*** Exercise material Section Begins ***

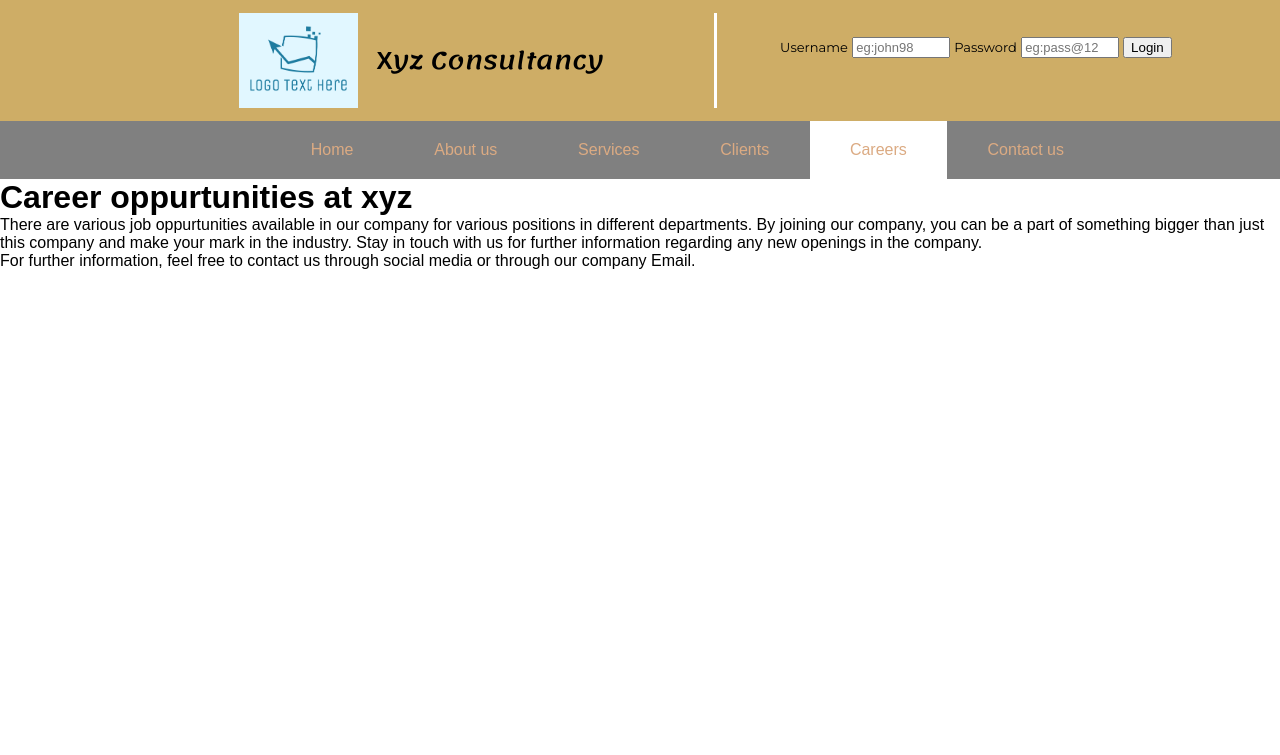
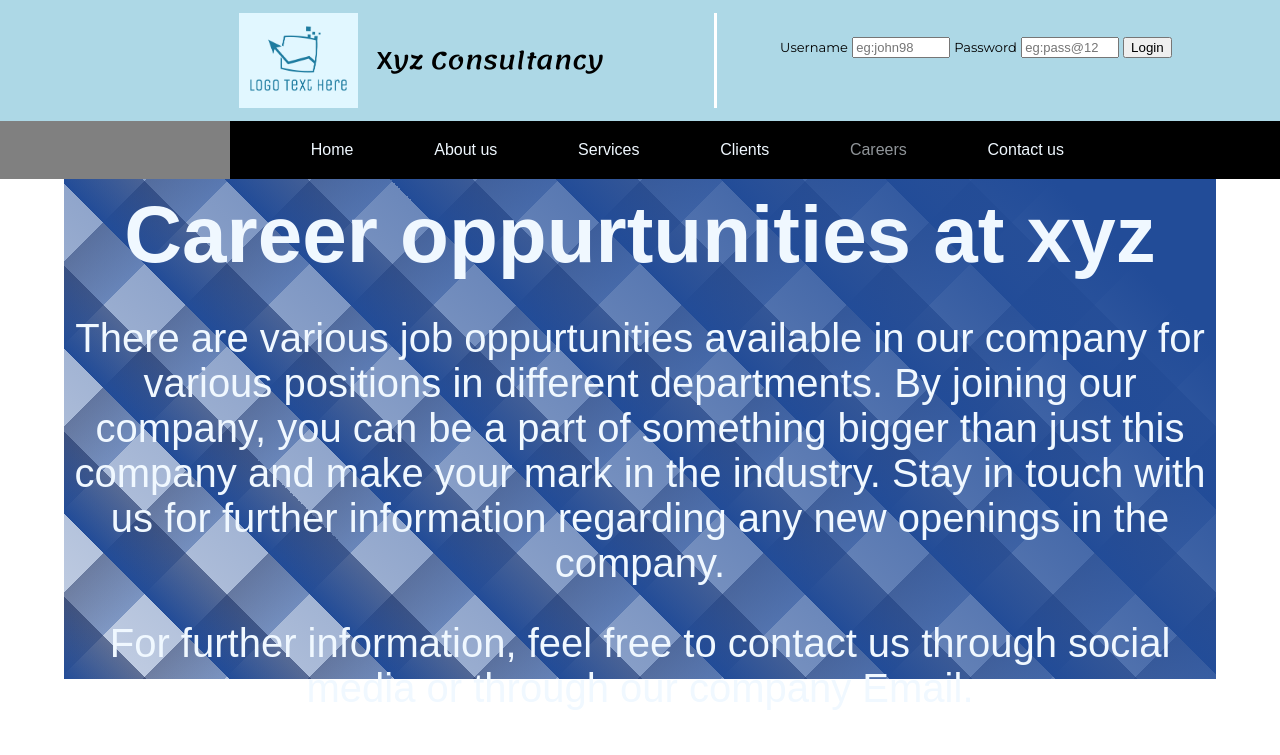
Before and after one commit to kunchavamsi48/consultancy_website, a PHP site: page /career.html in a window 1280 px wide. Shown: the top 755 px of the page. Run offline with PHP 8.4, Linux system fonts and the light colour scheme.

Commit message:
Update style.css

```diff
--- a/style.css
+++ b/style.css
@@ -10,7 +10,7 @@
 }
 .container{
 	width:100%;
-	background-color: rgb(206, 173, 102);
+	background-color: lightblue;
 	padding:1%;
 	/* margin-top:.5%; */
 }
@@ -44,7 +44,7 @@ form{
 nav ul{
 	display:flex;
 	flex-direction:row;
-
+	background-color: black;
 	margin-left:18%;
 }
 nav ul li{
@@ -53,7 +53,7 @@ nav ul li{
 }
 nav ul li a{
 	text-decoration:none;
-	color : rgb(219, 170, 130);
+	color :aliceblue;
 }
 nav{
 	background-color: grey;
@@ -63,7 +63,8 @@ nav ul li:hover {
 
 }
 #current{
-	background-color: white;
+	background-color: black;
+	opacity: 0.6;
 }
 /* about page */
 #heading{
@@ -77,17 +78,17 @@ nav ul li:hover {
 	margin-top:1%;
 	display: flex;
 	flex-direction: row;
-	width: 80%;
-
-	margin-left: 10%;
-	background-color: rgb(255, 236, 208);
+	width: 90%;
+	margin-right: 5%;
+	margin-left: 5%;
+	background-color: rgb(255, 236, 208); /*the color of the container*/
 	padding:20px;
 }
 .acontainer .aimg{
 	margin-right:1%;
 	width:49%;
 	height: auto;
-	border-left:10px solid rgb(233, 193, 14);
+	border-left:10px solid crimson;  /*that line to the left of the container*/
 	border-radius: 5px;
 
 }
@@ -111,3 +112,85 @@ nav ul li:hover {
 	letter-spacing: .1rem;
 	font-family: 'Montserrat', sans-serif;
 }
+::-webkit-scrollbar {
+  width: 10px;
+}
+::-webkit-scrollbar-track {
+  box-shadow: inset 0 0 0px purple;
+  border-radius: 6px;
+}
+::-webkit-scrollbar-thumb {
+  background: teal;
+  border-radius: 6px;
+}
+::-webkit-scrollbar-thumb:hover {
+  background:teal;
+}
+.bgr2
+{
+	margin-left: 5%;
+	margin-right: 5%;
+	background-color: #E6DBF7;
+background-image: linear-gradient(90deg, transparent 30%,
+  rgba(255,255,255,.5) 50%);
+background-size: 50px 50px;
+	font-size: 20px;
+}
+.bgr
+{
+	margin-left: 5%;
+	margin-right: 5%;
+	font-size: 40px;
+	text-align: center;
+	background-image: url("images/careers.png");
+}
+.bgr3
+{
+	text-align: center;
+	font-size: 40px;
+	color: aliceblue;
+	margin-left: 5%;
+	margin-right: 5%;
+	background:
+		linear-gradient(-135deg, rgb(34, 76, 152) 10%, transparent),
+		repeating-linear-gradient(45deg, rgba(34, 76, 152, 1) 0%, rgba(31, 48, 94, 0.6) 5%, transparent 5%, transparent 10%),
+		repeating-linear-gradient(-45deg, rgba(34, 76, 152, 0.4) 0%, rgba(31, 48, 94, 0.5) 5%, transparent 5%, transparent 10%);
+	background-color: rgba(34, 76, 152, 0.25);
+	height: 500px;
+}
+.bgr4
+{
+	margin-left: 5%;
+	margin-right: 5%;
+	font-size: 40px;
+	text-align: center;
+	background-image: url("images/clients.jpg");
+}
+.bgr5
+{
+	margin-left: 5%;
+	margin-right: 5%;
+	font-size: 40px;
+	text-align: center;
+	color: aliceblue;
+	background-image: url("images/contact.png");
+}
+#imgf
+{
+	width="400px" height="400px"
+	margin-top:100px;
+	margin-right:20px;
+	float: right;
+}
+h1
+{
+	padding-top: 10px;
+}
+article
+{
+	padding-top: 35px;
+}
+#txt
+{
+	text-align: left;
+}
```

*** Exercise material Section Ends ***
*** Exercise material Section Begins ***

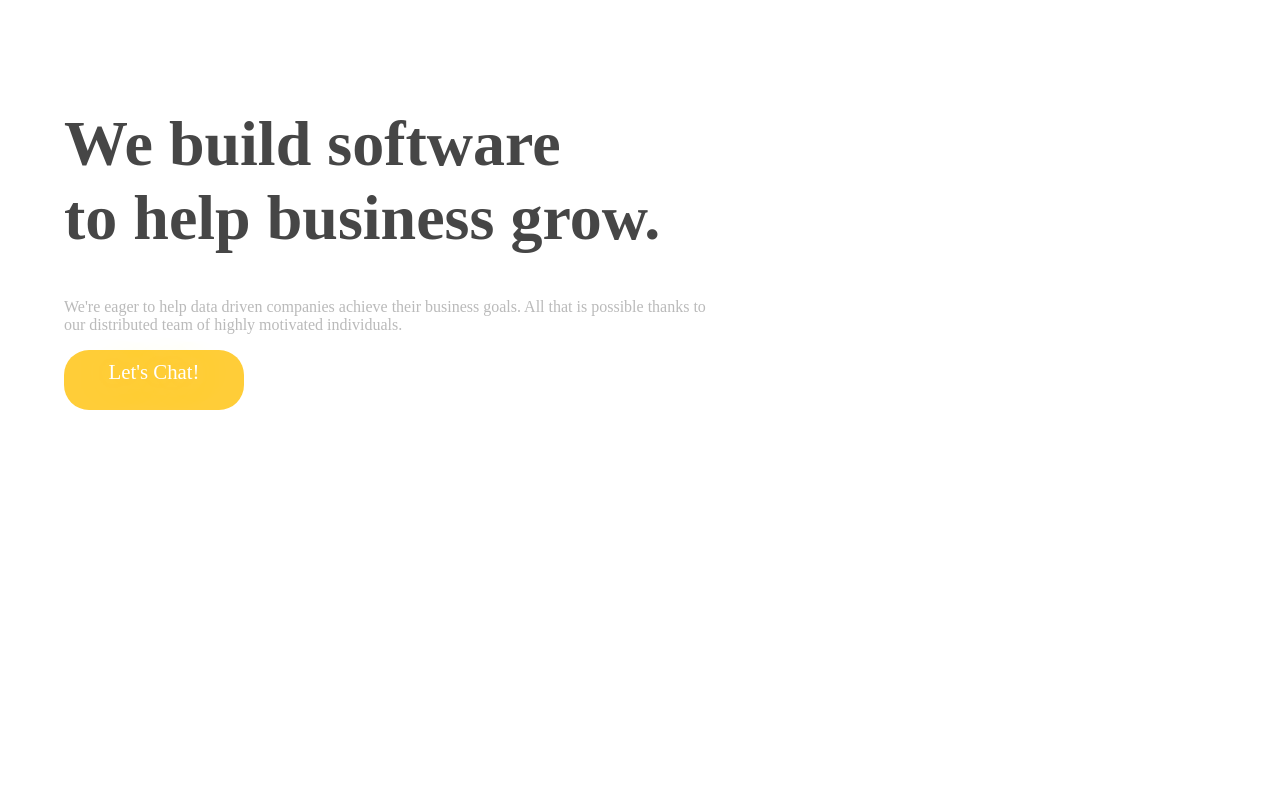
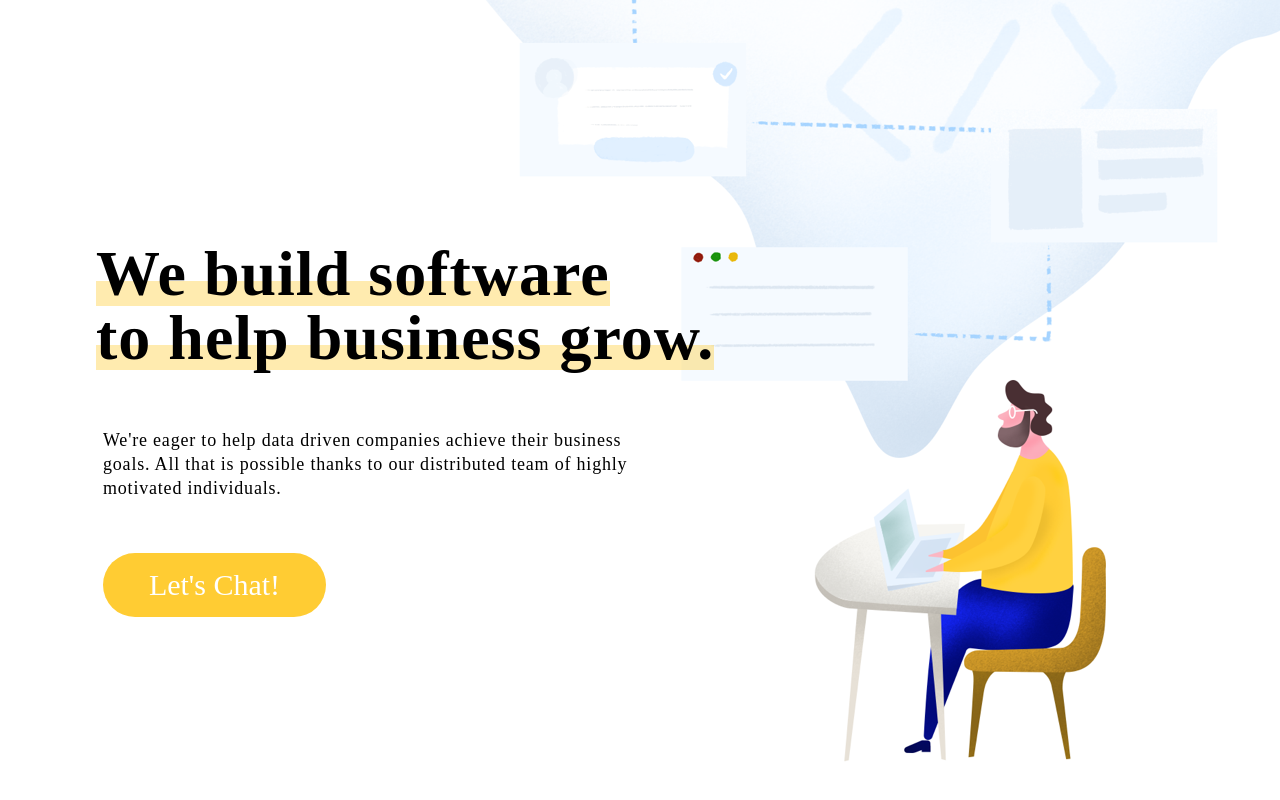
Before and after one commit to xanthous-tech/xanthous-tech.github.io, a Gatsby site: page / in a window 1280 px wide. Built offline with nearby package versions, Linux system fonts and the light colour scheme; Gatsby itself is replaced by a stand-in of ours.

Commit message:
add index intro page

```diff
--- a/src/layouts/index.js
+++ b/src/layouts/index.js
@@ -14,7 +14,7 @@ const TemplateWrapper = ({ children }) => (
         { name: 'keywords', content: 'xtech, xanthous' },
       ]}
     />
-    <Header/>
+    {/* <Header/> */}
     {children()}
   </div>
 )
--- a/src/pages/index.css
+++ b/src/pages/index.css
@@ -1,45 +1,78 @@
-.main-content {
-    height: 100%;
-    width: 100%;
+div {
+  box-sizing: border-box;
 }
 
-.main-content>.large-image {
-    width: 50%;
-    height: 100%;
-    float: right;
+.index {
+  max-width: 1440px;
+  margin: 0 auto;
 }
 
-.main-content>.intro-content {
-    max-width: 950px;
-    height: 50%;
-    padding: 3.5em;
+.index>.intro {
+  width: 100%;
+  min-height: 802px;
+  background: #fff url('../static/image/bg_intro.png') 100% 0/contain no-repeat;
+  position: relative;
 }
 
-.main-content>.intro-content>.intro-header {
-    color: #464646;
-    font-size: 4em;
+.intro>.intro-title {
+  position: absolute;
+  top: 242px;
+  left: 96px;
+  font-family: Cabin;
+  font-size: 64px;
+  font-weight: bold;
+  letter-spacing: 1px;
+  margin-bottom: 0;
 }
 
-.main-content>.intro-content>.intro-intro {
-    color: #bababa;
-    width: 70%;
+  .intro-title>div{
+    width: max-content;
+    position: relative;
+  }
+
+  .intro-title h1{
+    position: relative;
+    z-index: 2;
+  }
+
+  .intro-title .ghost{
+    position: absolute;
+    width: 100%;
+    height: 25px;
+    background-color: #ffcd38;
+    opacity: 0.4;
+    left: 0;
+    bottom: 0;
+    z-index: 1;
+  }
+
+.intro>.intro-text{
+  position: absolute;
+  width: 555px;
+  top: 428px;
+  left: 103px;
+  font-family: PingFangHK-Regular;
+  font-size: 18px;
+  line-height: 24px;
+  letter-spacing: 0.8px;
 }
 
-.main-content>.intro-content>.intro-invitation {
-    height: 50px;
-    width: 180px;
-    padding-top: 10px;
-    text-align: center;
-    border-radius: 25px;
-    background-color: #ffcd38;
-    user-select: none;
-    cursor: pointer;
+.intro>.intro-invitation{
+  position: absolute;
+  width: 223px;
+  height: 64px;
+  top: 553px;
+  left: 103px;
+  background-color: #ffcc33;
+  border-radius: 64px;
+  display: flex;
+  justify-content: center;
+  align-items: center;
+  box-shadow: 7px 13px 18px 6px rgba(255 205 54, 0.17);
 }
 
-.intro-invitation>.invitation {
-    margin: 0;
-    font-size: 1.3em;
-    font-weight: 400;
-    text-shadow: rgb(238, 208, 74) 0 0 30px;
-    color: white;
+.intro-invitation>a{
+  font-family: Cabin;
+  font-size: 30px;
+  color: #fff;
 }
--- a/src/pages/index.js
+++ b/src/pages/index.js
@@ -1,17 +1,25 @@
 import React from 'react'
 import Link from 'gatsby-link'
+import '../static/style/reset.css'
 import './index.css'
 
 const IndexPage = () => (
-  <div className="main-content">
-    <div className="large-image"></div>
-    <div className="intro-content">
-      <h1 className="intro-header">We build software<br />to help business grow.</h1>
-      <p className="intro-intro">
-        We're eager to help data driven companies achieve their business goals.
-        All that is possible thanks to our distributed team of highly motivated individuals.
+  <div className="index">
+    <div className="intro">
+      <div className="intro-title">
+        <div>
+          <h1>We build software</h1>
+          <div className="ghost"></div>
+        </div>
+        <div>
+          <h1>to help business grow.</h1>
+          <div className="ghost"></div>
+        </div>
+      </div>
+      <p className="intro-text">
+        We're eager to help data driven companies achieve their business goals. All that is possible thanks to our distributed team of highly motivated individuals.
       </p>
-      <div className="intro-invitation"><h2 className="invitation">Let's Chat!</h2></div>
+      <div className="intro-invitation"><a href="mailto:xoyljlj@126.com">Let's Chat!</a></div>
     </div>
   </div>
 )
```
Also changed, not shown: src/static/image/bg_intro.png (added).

*** Exercise material Section Ends ***

### What you have to do
Copy out each line of the data in which the word "import" appears.

### Exercise answer
 import React from 'react'
 import Link from 'gatsby-link'
+import '../static/style/reset.css'
 import './index.css'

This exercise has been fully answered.